In the data that follows, how many lines contain the word "next"? Give only that number.

Exercise material section start

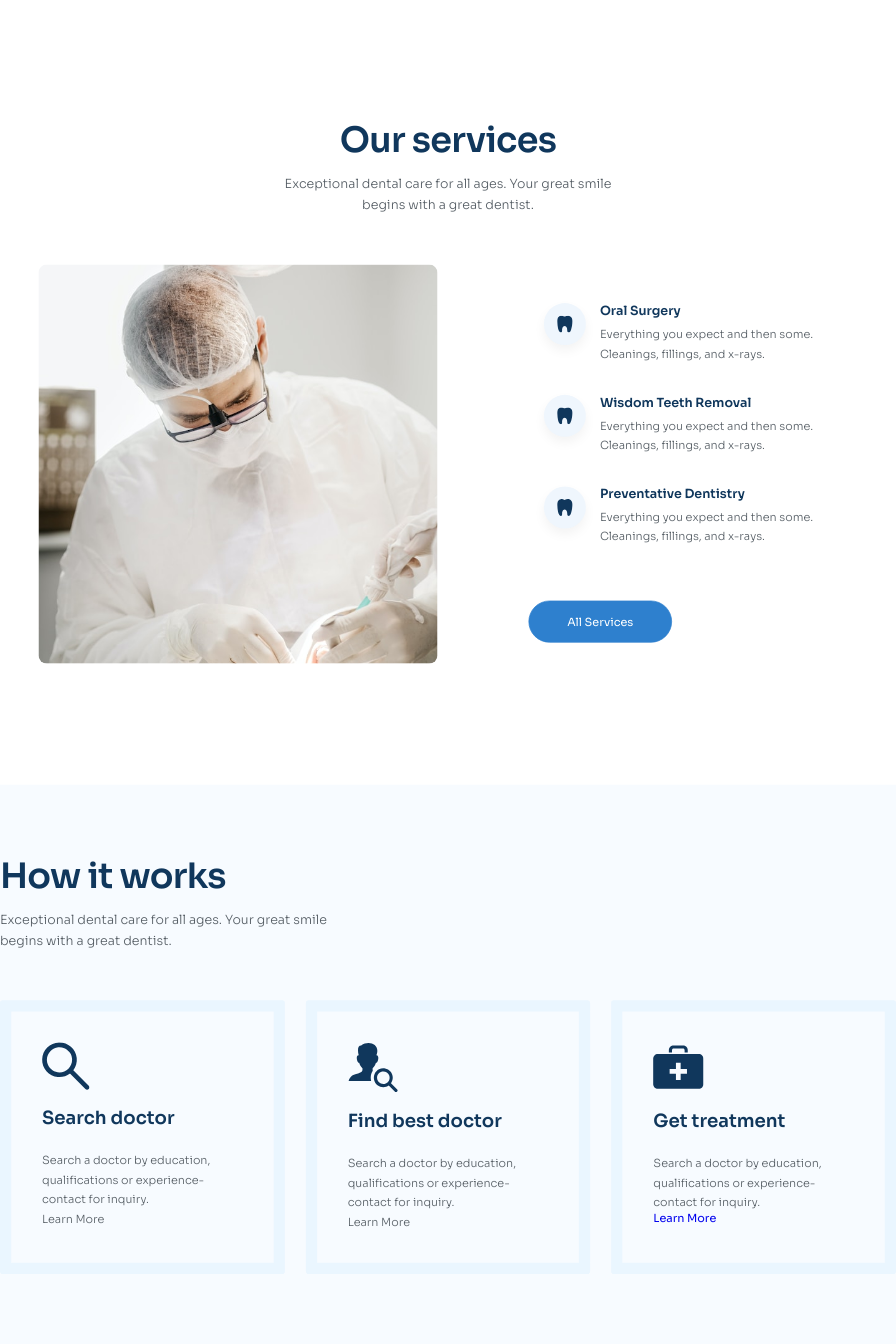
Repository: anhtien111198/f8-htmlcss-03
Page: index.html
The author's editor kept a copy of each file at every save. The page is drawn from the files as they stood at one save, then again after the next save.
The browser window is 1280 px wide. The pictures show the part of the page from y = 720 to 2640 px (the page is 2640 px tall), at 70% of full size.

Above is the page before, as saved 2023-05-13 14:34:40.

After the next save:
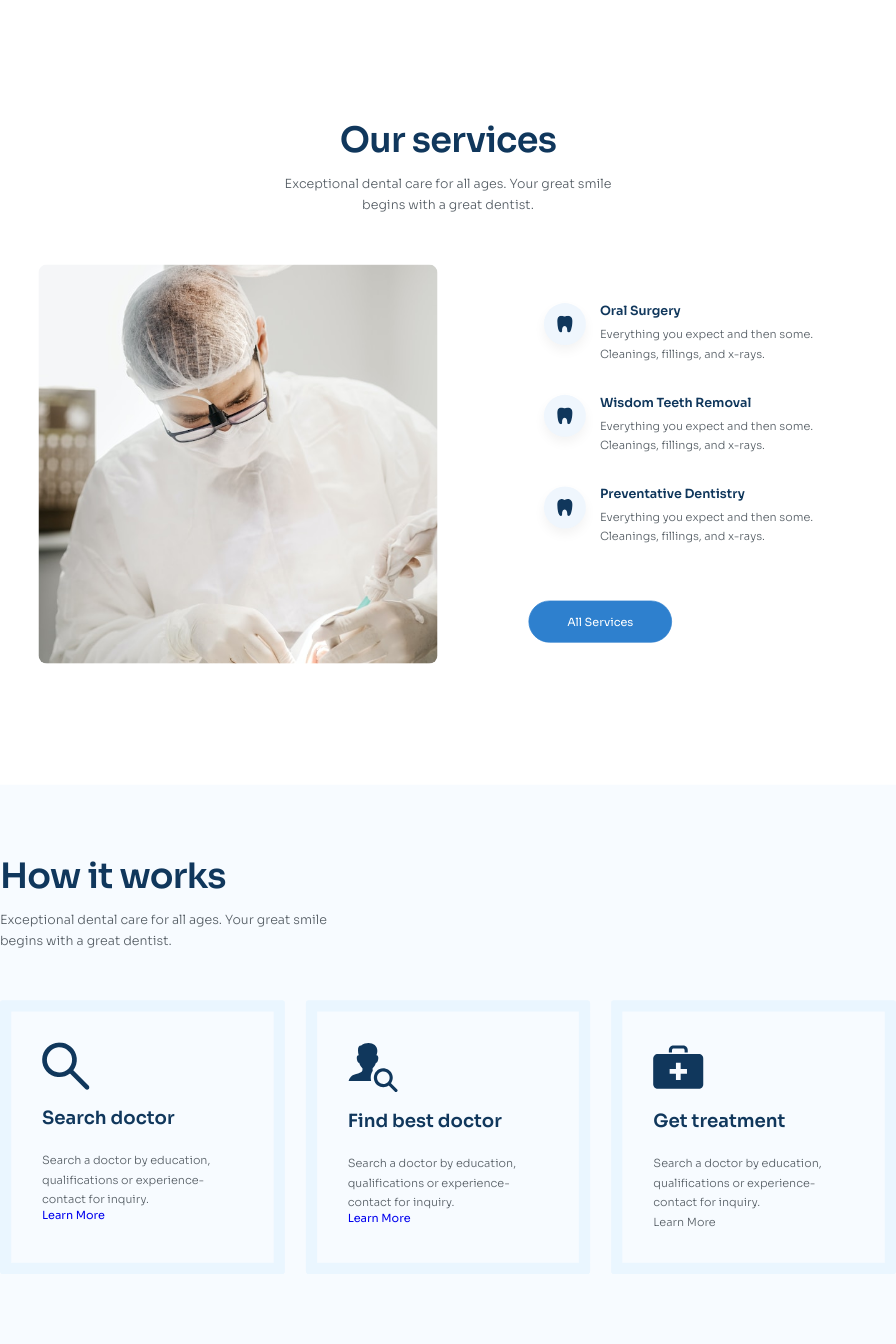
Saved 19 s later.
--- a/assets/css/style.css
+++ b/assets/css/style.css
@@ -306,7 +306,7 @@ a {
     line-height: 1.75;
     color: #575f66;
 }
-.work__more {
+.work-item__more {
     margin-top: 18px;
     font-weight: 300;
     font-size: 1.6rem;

Exercise material section end

## Your response
2